_WHAT YOU HAVE TO DO:_ From the listing below, copy each line where "parts" occurs.

_INPUT MATERIAL:_
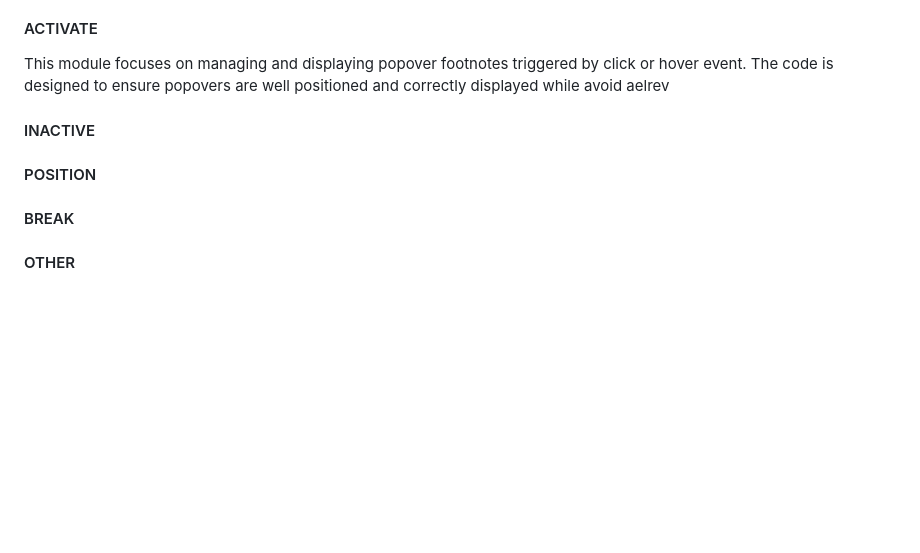
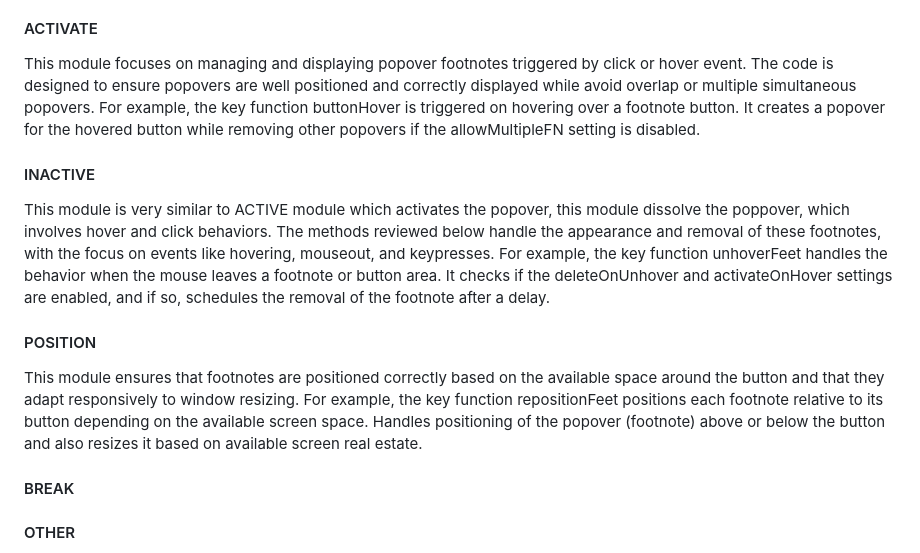
Before and after one commit to Earth34r/cse210-tinyfoot-11, a Markdown page: admin/reviews/bigfoot-review.md, the part around the change. GitHub-like rendering; blank space fills up the shorter version.

Commit message:
bigfoot review update

```diff
--- a/admin/reviews/bigfoot-review.md
+++ b/admin/reviews/bigfoot-review.md
@@ -39,10 +39,11 @@ In this module, the developer defined some constants to improve the code readabi
 #### INIT
 In this module, the developer include some key functions and helper functions to help init the bigfoot. For example, the key funtion -  footnoteInit function initializes the footnote buttons and their corresponding content when the document is ready, and the helper function - cleanFootnoteLinks function extracts and groups the ID and HERF of each footnote anchor, and it checks if there's a element associates the footnote links with it, which can help manage the note links more efficiently.
 #### ACTIVATE
-This module focuses on managing and displaying popover footnotes triggered by click or hover event. The code is designed to ensure popovers are well positioned and correctly displayed while avoid
-aelrev
+This module focuses on managing and displaying popover footnotes triggered by click or hover event. The code is designed to ensure popovers are well positioned and correctly displayed while avoid overlap or multiple simultaneous popovers. For example, the key function buttonHover is triggered on hovering over a footnote button. It creates a popover for the hovered button while removing other popovers if the allowMultipleFN setting is disabled.
 #### INACTIVE
+This module is very similar to ACTIVE module which activates the popover, this module dissolve the poppover, which involves hover and click behaviors. The methods reviewed below handle the appearance and removal of these footnotes, with the focus on events like hovering, mouseout, and keypresses. For example, the key function unhoverFeet handles the behavior when the mouse leaves a footnote or button area. It checks if the deleteOnUnhover and activateOnHover settings are enabled, and if so, schedules the removal of the footnote after a delay.
 #### POSITION
+This module ensures that footnotes are positioned correctly based on the available space around the button and that they adapt responsively to window resizing. For example, the key function repositionFeet positions each footnote relative to its button depending on the available screen space. Handles positioning of the popover (footnote) above or below the button and also resizes it based on available screen real estate.
 #### BREAK
 #### OTHER
 This section defines an 'updateSetting' and 'getSetting' function, to modify the bigfoot settings.
```
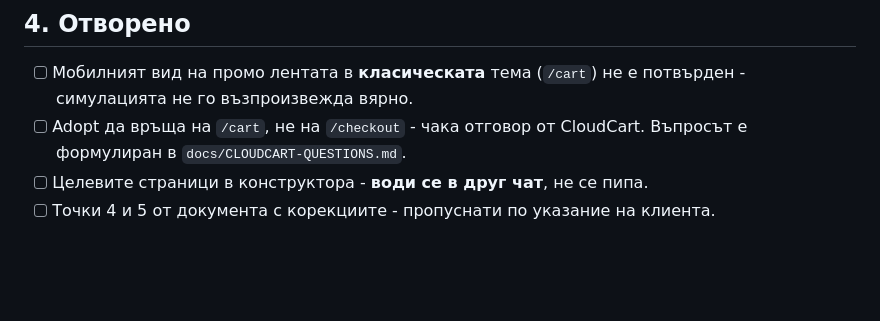
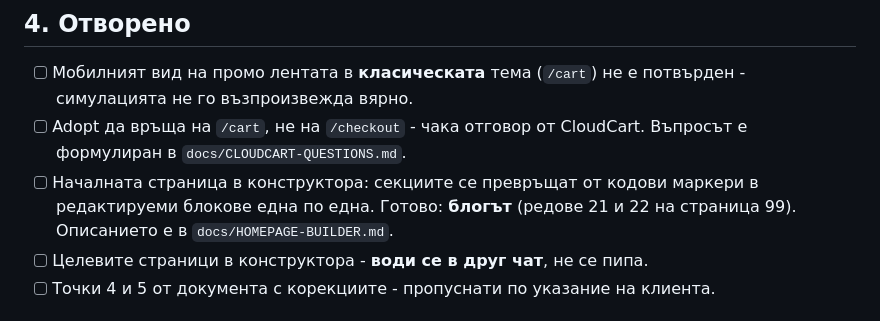
Before and after one commit to kdimitrov-create/bulgarbiotic-redesign-test, a Markdown page: docs/STATE.md, the part around the change. GitHub-like rendering; blank space fills up the shorter version.

Commit message:
Състоянието казва коя секция от началната вече се сглобява в конструктора, за да не я пипне втори чат

```diff
--- a/docs/STATE.md
+++ b/docs/STATE.md
@@ -86,6 +86,9 @@
       потвърден - симулацията не го възпроизвежда вярно.
 - [ ] Adopt да връща на `/cart`, не на `/checkout` - чака отговор от CloudCart.
       Въпросът е формулиран в `docs/CLOUDCART-QUESTIONS.md`.
+- [ ] Началната страница в конструктора: секциите се превръщат от кодови
+      маркери в редактируеми блокове една по една. Готово: **блогът** (редове 21
+      и 22 на страница 99). Описанието е в `docs/HOMEPAGE-BUILDER.md`.
 - [ ] Целевите страници в конструктора - **води се в друг чат**, не се пипа.
 - [ ] Точки 4 и 5 от документа с корекциите - пропуснати по указание на клиента.
 
```
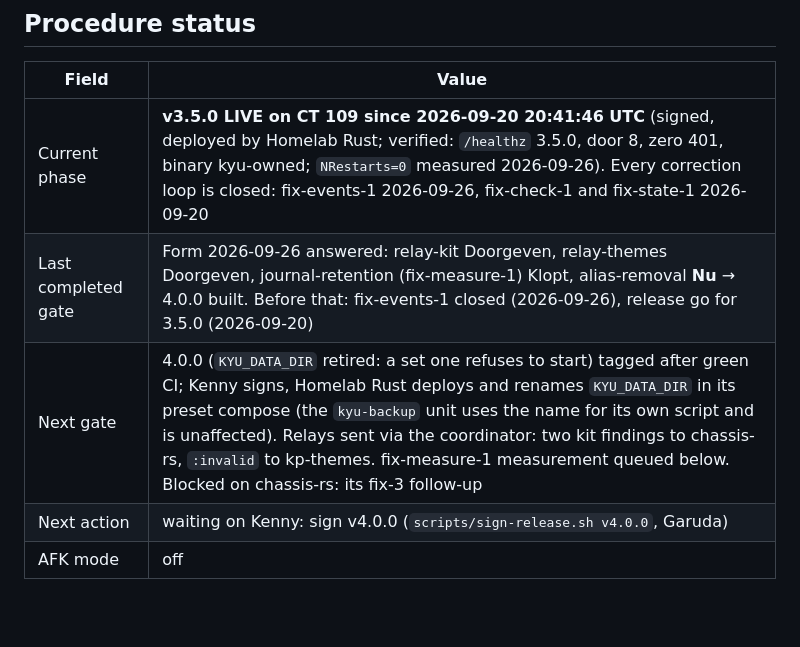
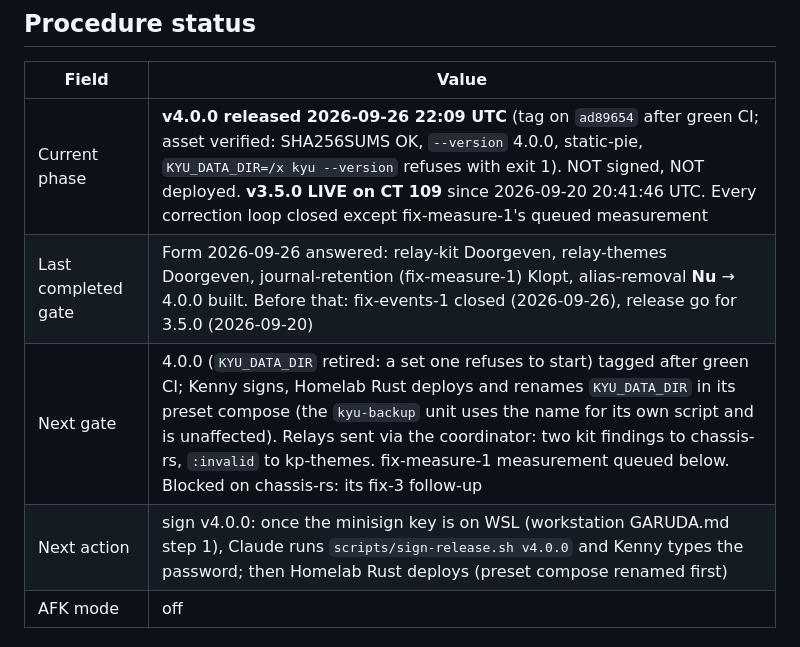
Before and after one commit to kennypassenier/kyu, a Markdown page: CLAUDE.md, the part around the change. GitHub-like rendering; blank space fills up the shorter version.

Commit message:
docs: v4.0.0 released, asset verified, signing waits on the key [meta]
Co-Authored-By: Claude Opus 5.5 (1M context) <noreply@anthropic.com>

```diff
--- a/CLAUDE.md
+++ b/CLAUDE.md
@@ -14,10 +14,10 @@ from anywhere — the gates live in git hooks, not in session config.
 
 | Field | Value |
 |---|---|
-| Current phase | **v3.5.0 LIVE on CT 109 since 2026-09-20 20:41:46 UTC** (signed, deployed by Homelab Rust; verified: `/healthz` 3.5.0, door 8, zero 401, binary kyu-owned; `NRestarts=0` measured 2026-09-26). Every correction loop is closed: fix-events-1 2026-09-26, fix-check-1 and fix-state-1 2026-09-20 |
+| Current phase | **v4.0.0 released 2026-09-26 22:09 UTC** (tag on `ad89654` after green CI; asset verified: SHA256SUMS OK, `--version` 4.0.0, static-pie, `KYU_DATA_DIR=/x kyu --version` refuses with exit 1). NOT signed, NOT deployed. **v3.5.0 LIVE on CT 109** since 2026-09-20 20:41:46 UTC. Every correction loop closed except fix-measure-1's queued measurement |
 | Last completed gate | Form 2026-09-26 answered: relay-kit Doorgeven, relay-themes Doorgeven, journal-retention (fix-measure-1) Klopt, alias-removal **Nu** → 4.0.0 built. Before that: fix-events-1 closed (2026-09-26), release go for 3.5.0 (2026-09-20) |
 | Next gate | 4.0.0 (`KYU_DATA_DIR` retired: a set one refuses to start) tagged after green CI; Kenny signs, Homelab Rust deploys and renames `KYU_DATA_DIR` in its preset compose (the `kyu-backup` unit uses the name for its own script and is unaffected). Relays sent via the coordinator: two kit findings to chassis-rs, `:invalid` to kp-themes. fix-measure-1 measurement queued below. Blocked on chassis-rs: its fix-3 follow-up |
-| Next action | waiting on Kenny: sign v4.0.0 (`scripts/sign-release.sh v4.0.0`, Garuda) |
+| Next action | sign v4.0.0: once the minisign key is on WSL (workstation GARUDA.md step 1), Claude runs `scripts/sign-release.sh v4.0.0` and Kenny types the password; then Homelab Rust deploys (preset compose renamed first) |
 | AFK mode | off |
 
 ### Queued mini-rounds (Phase 2 mandatory items, added to the procedure after this project's freeze)
```
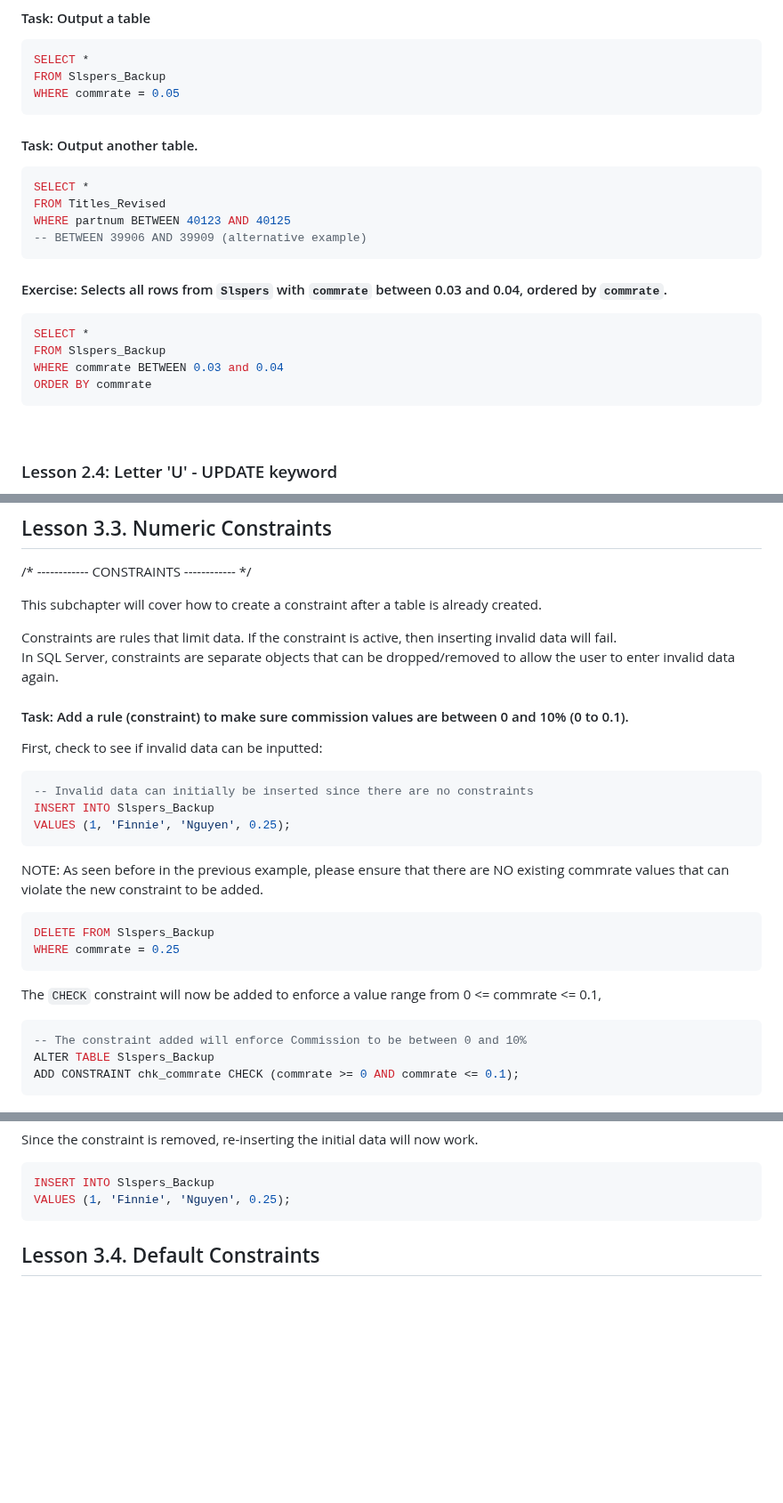
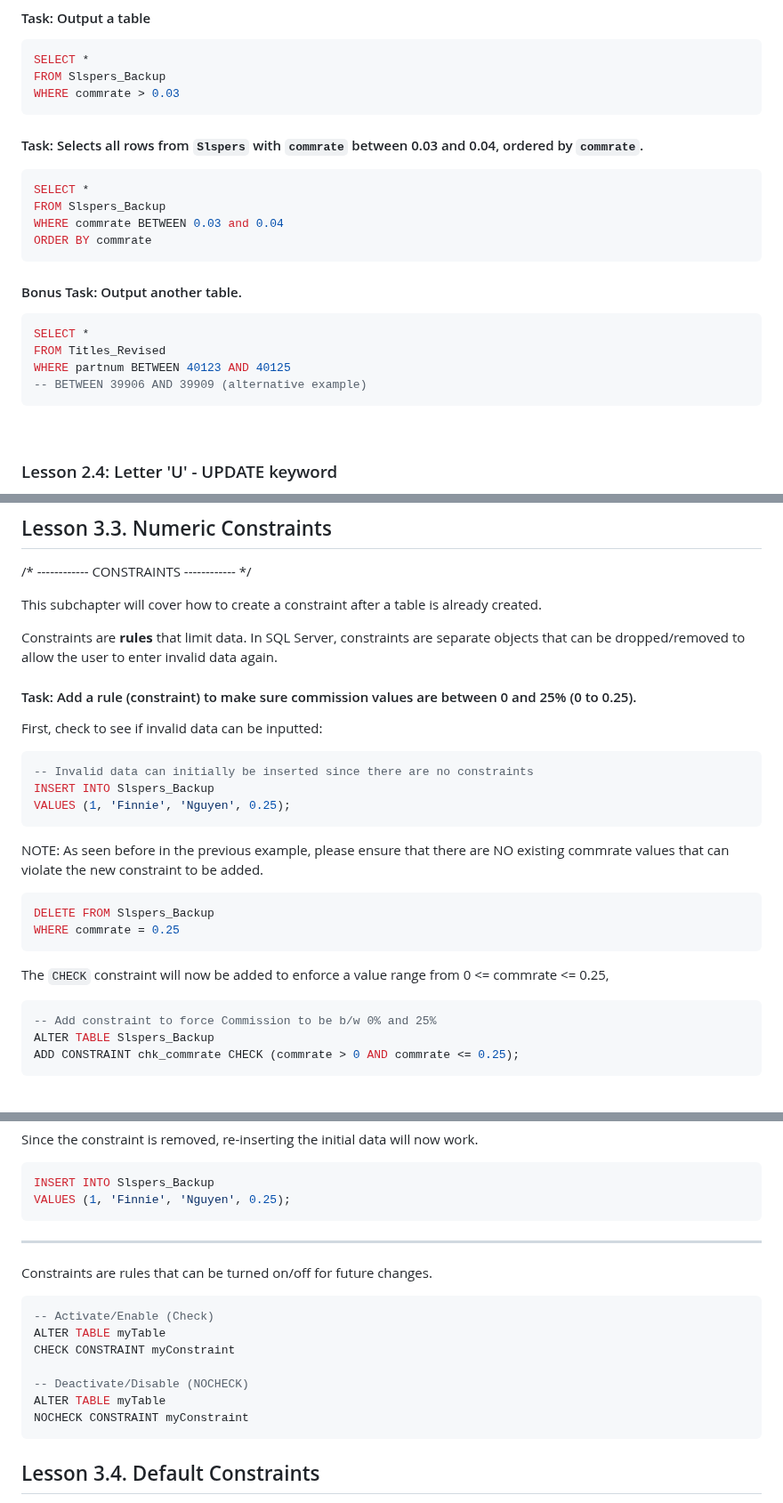
Before and after one commit to Razat94/learn, a Markdown page: T-SQL/SQL Part 2 ReadMe.md, 3 parts joined by grey strips. Shown at 89% size. GitHub-like rendering; blank space fills up the shorter version.

````diff
--- a/T-SQL/SQL Part 2 ReadMe.md
+++ b/T-SQL/SQL Part 2 ReadMe.md
@@ -270,10 +270,20 @@ VALUES
 ``` sql
 SELECT *
 FROM Slspers_Backup
-WHERE commrate = 0.05
-```
-
-#### Task: Output another table.
+WHERE commrate > 0.03
+```
+
+
+#### Task: Selects all rows from `Slspers` with `commrate` between 0.03 and 0.04, ordered by `commrate`.
+``` sql
+SELECT *
+FROM Slspers_Backup
+WHERE commrate BETWEEN 0.03 and 0.04
+ORDER BY commrate
+```
+
+
+#### Bonus Task: Output another table.
 ``` sql
 SELECT *
 FROM Titles_Revised
@@ -281,13 +291,6 @@ WHERE partnum BETWEEN 40123 AND 40125
 -- BETWEEN 39906 AND 39909 (alternative example)
 ```
 
-#### Exercise: Selects all rows from `Slspers` with `commrate` between 0.03 and 0.04, ordered by `commrate`.
-``` sql
-SELECT *
-FROM Slspers_Backup
-WHERE commrate BETWEEN 0.03 and 0.04
-ORDER BY commrate
-```
 
 <br>
 
@@ -668,10 +671,9 @@ Ultimately, this subsection has now covered how to add and remove columns on a d
 
 This subchapter will cover how to create a constraint after a table is already created.
 
-Constraints are rules that limit data. If the constraint is active, then inserting invalid data will fail.
-In SQL Server, constraints are separate objects that can be dropped/removed to allow the user to enter invalid data again.
-
-#### Task: Add a rule (constraint) to make sure commission values are between 0 and 10% (0 to 0.1).
+Constraints are <b>rules</b> that limit data. In SQL Server, constraints are separate objects that can be dropped/removed to allow the user to enter invalid data again.
+
+#### Task: Add a rule (constraint) to make sure commission values are between 0 and 25% (0 to 0.25).
 
 First, check to see if invalid data can be inputted:
 ``` sql
@@ -687,11 +689,11 @@ DELETE FROM Slspers_Backup
 WHERE commrate = 0.25
 ```
 
-The `CHECK` constraint will now be added to enforce a value range from 0 <= commrate <= 0.1,
-``` sql
--- The constraint added will enforce Commission to be between 0 and 10%
+The `CHECK` constraint will now be added to enforce a value range from 0 <= commrate <= 0.25,
+``` sql
+-- Add constraint to force Commission to be b/w 0% and 25%
 ALTER TABLE Slspers_Backup
-ADD CONSTRAINT chk_commrate CHECK (commrate >= 0 AND commrate <= 0.1);
+ADD CONSTRAINT chk_commrate CHECK (commrate > 0 AND commrate <= 0.25);
 ```
 
 Constraints are stored in the metadata of a database, so they can always look up later.
@@ -726,6 +730,18 @@ Since the constraint is removed, re-inserting the initial data will now work.
 ``` sql
 INSERT INTO Slspers_Backup
 VALUES (1, 'Finnie', 'Nguyen', 0.25);
+```
+
+---
+Constraints are rules that can be turned on/off for future changes.
+``` sql
+-- Activate/Enable (Check)
+ALTER TABLE myTable
+CHECK CONSTRAINT myConstraint
+
+-- Deactivate/Disable (NOCHECK)
+ALTER TABLE myTable
+NOCHECK CONSTRAINT myConstraint
 ```
 
 
````
Also changed, not shown: other parts of T-SQL/SQL Part 2 ReadMe.md (+13 -11 lines), T-SQL/zz_constraints.png (added).
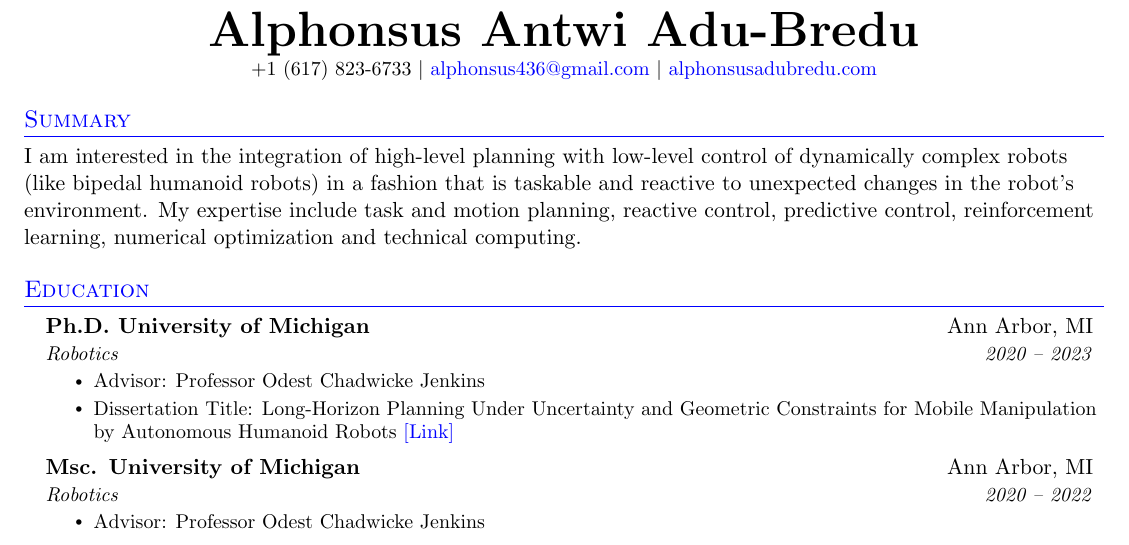
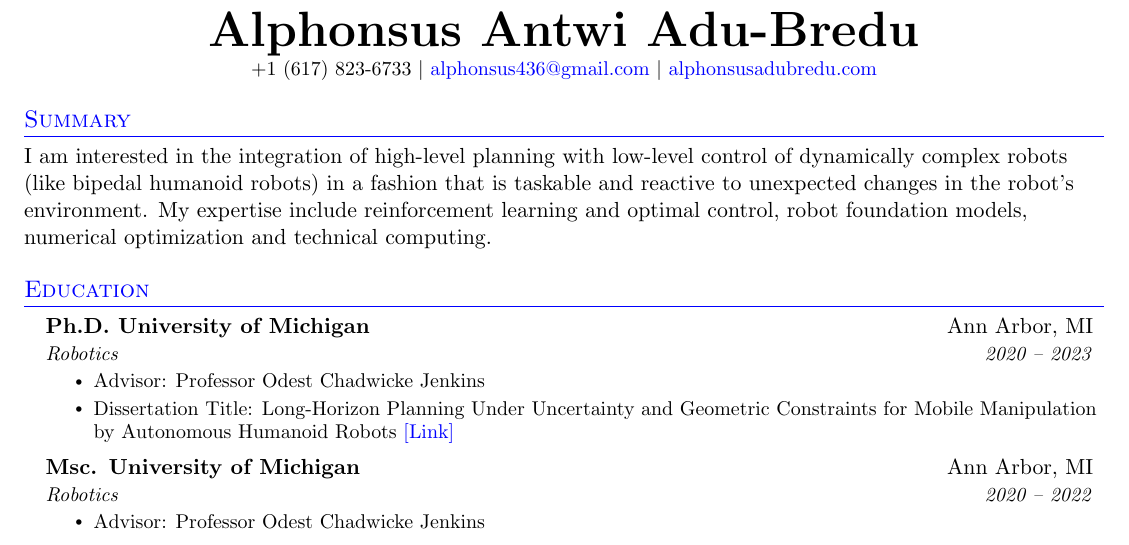
Before and after one commit to adubredu/cv, a LaTeX CV (cv.tex): part of page 1 of 3, cut so that both start at the same text. Compiled offline with pdfLaTeX.

Commit message:
update summary

```diff
--- a/cv.tex
+++ b/cv.tex
@@ -124,7 +124,7 @@
 
 %-----------SUMMARY-----------
 \section{\color{blue}Summary}
-I am interested in the integration of high-level planning with low-level control of dynamically complex robots (like bipedal humanoid robots) in a fashion that is taskable and reactive to unexpected changes in the robot's environment. My expertise include task and motion planning, reactive control, predictive control, reinforcement learning, numerical optimization and technical computing.
+I am interested in the integration of high-level planning with low-level control of dynamically complex robots (like bipedal humanoid robots) in a fashion that is taskable and reactive to unexpected changes in the robot's environment. My expertise include reinforcement learning and optimal control, robot foundation models, numerical optimization and technical computing.
 
 %-----------EDUCATION-----------
 \section{\color{blue}Education}
```
Also changed, not shown: cv.pdf, 1 other file.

_YOUR RESPONSE:_
Before and after one commit to Razat94/learn, a Markdown page: T-SQL/SQL Part 2 ReadMe.md, 3 parts joined by grey strips. Shown at 89% size. GitHub-like rendering; blank space fills up the shorter version.
Also changed, not shown: other parts of T-SQL/SQL Part 2 ReadMe.md (+13 -11 lines), T-SQL/zz_constraints.png (added).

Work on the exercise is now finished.